The reading itself was fantastic. She read the part of Book 7 where Ron returns to Harry and Hermione (part of the Silver Doe chapter). She was great. And the audience just ate it up.
I didn’t understand this until we were there, but the audience was made up of sweepstakes winners. I don’t know the contest details, but apparently this wasn’t an event you could buy tickets to. So the audience was made up of serious fans, which was perfect for this sort of thing. And they were here from all over the country. Georgia, Chicago, Hawaii, etc.
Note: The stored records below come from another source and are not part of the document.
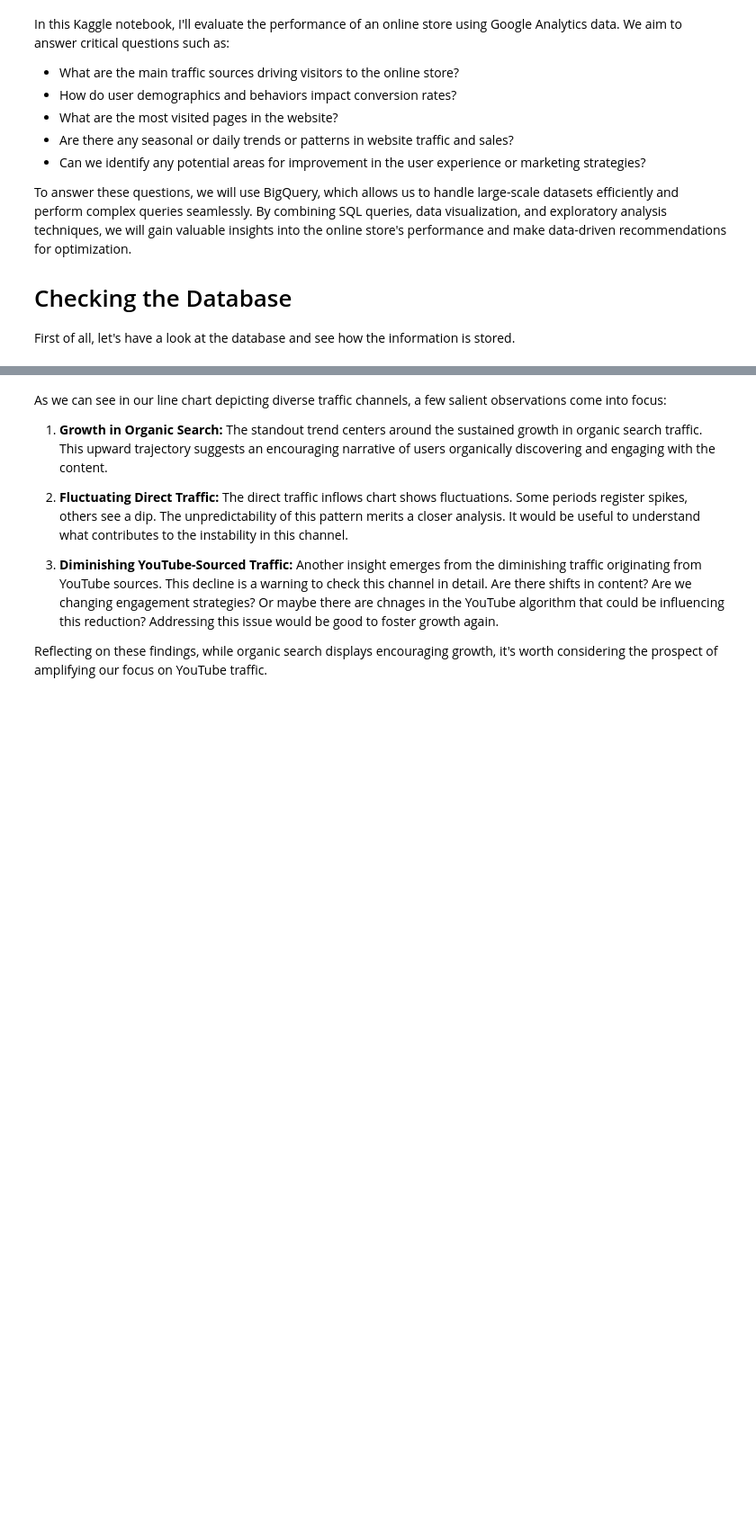
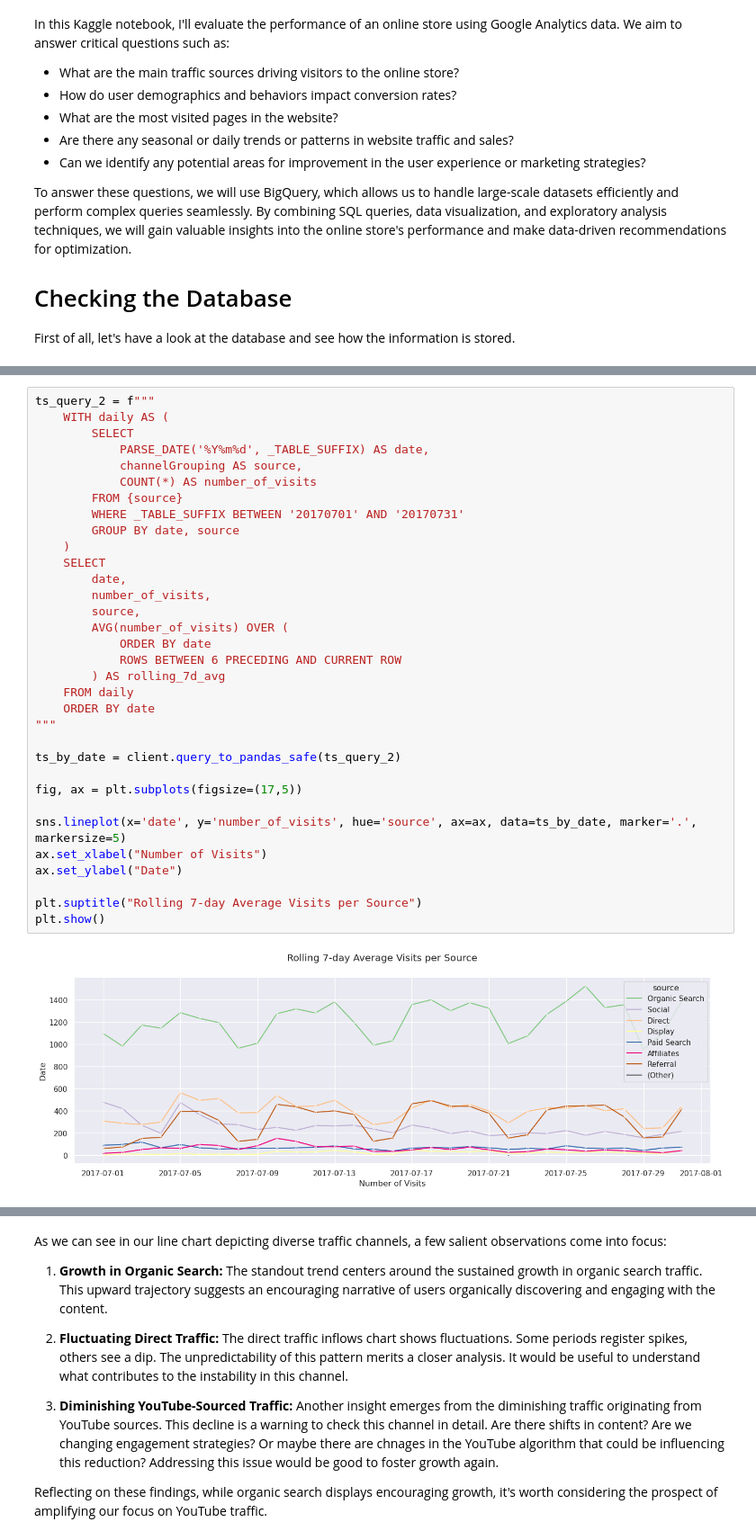
Before and after one commit to leandrocassius/data-analytics-portfolio, a Jupyter notebook: store-performance-bigquery/evaluating-store-performance-with-bigquery.ipynb, the cells around one changed output, grey strips where cells are left out. Shown at 90% size. Cells and saved outputs as stored; diff of their text form; blank space fills up the shorter version.

```diff
--- a/store-performance-bigquery/evaluating-store-performance-with-bigquery.ipynb
+++ b/store-performance-bigquery/evaluating-store-performance-with-bigquery.ipynb
@@ -73 +143,36 @@ px.pie(data_frame=response,
+# %%
+ts_query_2 = f"""
+    WITH daily AS (
+        SELECT
+            PARSE_DATE('%Y%m%d', _TABLE_SUFFIX) AS date,
+            channelGrouping AS source,
+            COUNT(*) AS number_of_visits
+        FROM {source}
+        WHERE _TABLE_SUFFIX BETWEEN '20170701' AND '20170731'
+        GROUP BY date, source
+    )
+    SELECT
+        date,
+        number_of_visits,
+        source,
+        AVG(number_of_visits) OVER (
+            ORDER BY date
+            ROWS BETWEEN 6 PRECEDING AND CURRENT ROW
+        ) AS rolling_7d_avg
+    FROM daily
+    ORDER BY date
+"""
+
+ts_by_date = client.query_to_pandas_safe(ts_query_2)
+
+fig, ax = plt.subplots(figsize=(17,5))
+
+sns.lineplot(x='date', y='number_of_visits', hue='source', ax=ax, data=ts_by_date, marker='.', markersize=5)
+ax.set_xlabel("Number of Visits")
+ax.set_ylabel("Date")
+
+plt.suptitle("Rolling 7-day Average Visits per Source")
+plt.show()
+# %% [output]
+[figure, added]
 # %% [markdown]
```
Also changed, not shown: parts of 31 cells of this notebook.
Additionally, this specific reading was intended for an older audience. There weren’t as many kids there as you might guess.
After she reached the end of the chapter, it was time for questions. Some of the sweepstakes winners had been pre-picked and were prepared with really good questions. I only took notes on a few. And I’m going to paraphrase.
Q – Why the match-up between Molly and Bellatrix?
JKR’s A – Molly is a very powerful witch. Anyone that could raise Fred and George must be powerful. But sometimes that fact gets lost because her skills — like magical cooking, which is much harder than it looks, as I tried to show in the tent scenes — don’t draw much attention. But I wanted to make the point that just because a woman dedicates her life to her family, doesn’t mean she’s not highly skilled and talented and powerful. And I liked the idea if paring Bellatrix’s obsessive, disturbing love for Voldemort with Molly’s maternal love. The theme of maternal love, and how being loved gives you power, was important to me throughout the books.
Q – Did Dumbledore ever have a true love?
JKR’s A – Dumbledore is gay. He fell in love with Grindlewald, which sort-of blinded him to Grindlewald‘s true nature, and he was devastated and broken-hearted when he clearly saw what kind of person Grindlewald was. It was Dumbledore’s great tragedy.
Q – Does Neville marry?
JKR’s A – Yes. He marries Hannah Abbot. She becomes the next proprietor of the Leaky Cauldron. This makes Neville very popular among his students. They think it’s wonderful that he lives above a pub. (You remember from that he becomes the herbology teacher at Hogwarts.)
Q – Does Hagrid ever marry and have children?
JKR’s A – No. Sorry. Sorry. [Then while the audience voiced disappointment] I kept him alive. Come on!
Q – Would Snape’s portrait hang in the headmaster’s office at Hogwarts? And if yes, would Harry visit it?
JKR’s A – Technically no, because Snape sort of abdicated his office. But Harry would have insisted. So yes, Snape’s portrait would be there. And no, Harry would not visit it. Although Snape loved deeply and was brave — two qualities I very much admire — he was still a mean and vindictive person and he was not kind to Harry.
Other things I remember JKR said:
-The series is a prolonged argument for tolerance.
-Even though many people dislike the books for this reason, I think it’s healthy to question authority, and important to know that the government and press don’t always tell the whole truth.
Anyway. It was a wonderful evening. Carnegie Hall is beautiful. JK Rowling was delightful. Dessert afterward was delicious. And my kids got some unexpected sex ed.
JK Rowling portrait via Guardian Unlimited.